David Cameron has climbed down on his refusal to take children from European camps and said the government is holding talks withcharity Save the Children about what more Britain an do to help unaccompanied child refugees from Syria.
The Prime Minister said the government would now “go round the local authorities and see what more we can do” but added: “Let’s stick to the principle that we should not be taking new arrivals from Europe.”
Speaking at Prime Minister’s Questions yesterday Mr Cameron firmly rejected comparisons between the position of children who had reached Europe with those who came to Britain in the 1930s from Nazi-occupied Europe – the Kindertransports.
He said: “What I don’t want us to do is to take steps that will encourage people to make this dangerous journey because otherwise our actions, however well-meaning they will be, could result in more people dying than more people getting a good life.”
No timetable is yet in place for the arrival of the children, but Mr Cameron said he hoped it would be this year.
Labour peer Lord Dubs – a former child refugee who fled the Nazis and who tabled the Lords amendment pushing the government to act – welcomed the news, saying it would help ease the plight of some of the unaccompanied child refugees in Europe.
Mr Cameron’s intervention came as rebel Conservative MPs – who had threatened to defeat the government if it tried to overturn the Lords amendment – were preparing to meet immigration minister James Brokenshire to discuss the issue.
Professor David Southall, trustee and honorary medical director of the Scotland-based international charity Maternal and Child Health Advocacy International, which called on Westminster to reconsider, said: “Children are easily forgotten in this crisis: at least 95,000 child refugees are now on their own in Europe.

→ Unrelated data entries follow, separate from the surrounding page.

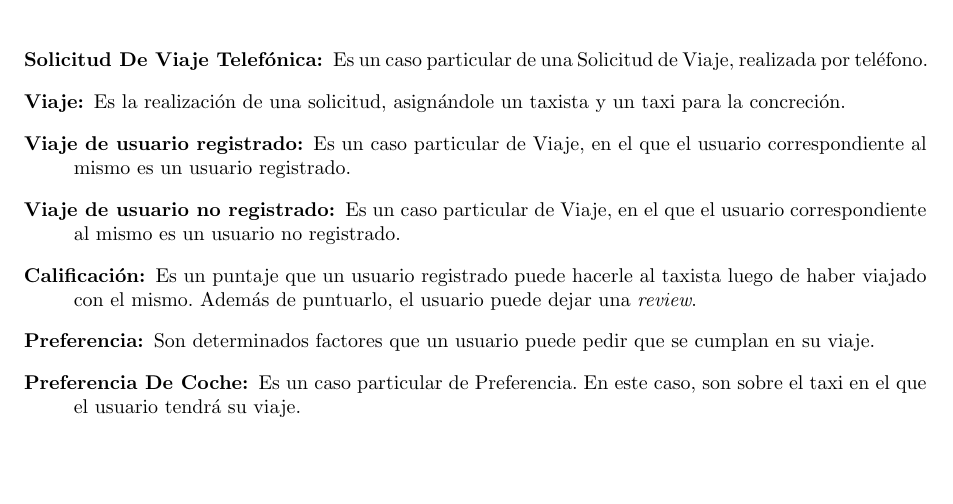
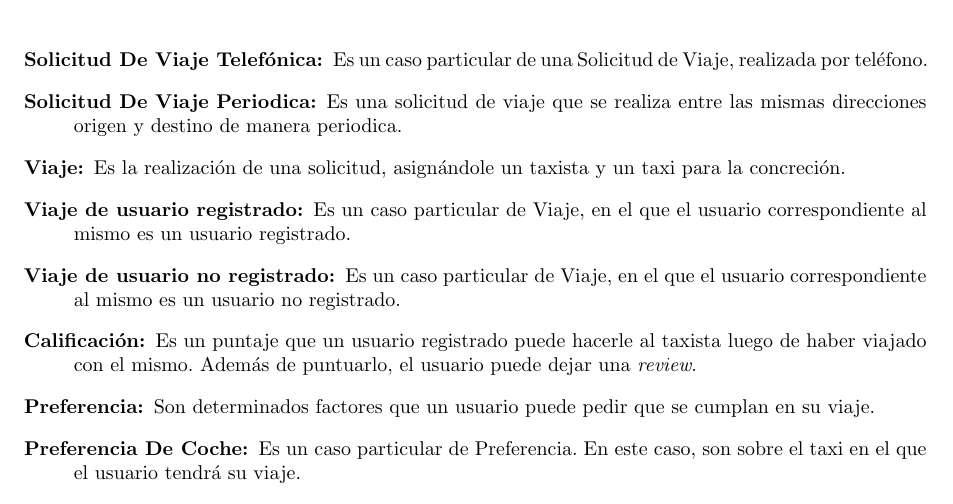
Before and after one commit to fcanay/ing1-tp2, a LaTeX document (tex/informe.tex): part of page 9 of 17, cut so that both start at the same text, the shorter picture padded with empty space. Compiled offline with pdfLaTeX.

Commit message:
Faltaba una clase mas

```diff
--- a/tex/informe.tex
+++ b/tex/informe.tex
@@ -863,6 +863,8 @@ A continuación realizaremos aclaraciones sobre algunas de las clases y asociaci
 
   \item[Solicitud De Viaje Telefónica:] Es un caso particular de una Solicitud de Viaje, realizada por teléfono.
 
+  \item[Solicitud De Viaje Periodica:] Es una solicitud de viaje que se realiza entre las mismas direcciones origen y destino de manera periodica. %TODO medio chota esta descripcion, si quieren mejorenla
+
   \item[Viaje:] Es la realización de una solicitud, asignándole un taxista y un taxi para la concreción.
 
   \item[Viaje de usuario registrado:] Es un caso particular de Viaje, en el que el usuario correspondiente al mismo es un usuario registrado.
```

“They are sleeping rough and in makeshift camps, vulnerable to abuse and to trafficking into modern slavery.”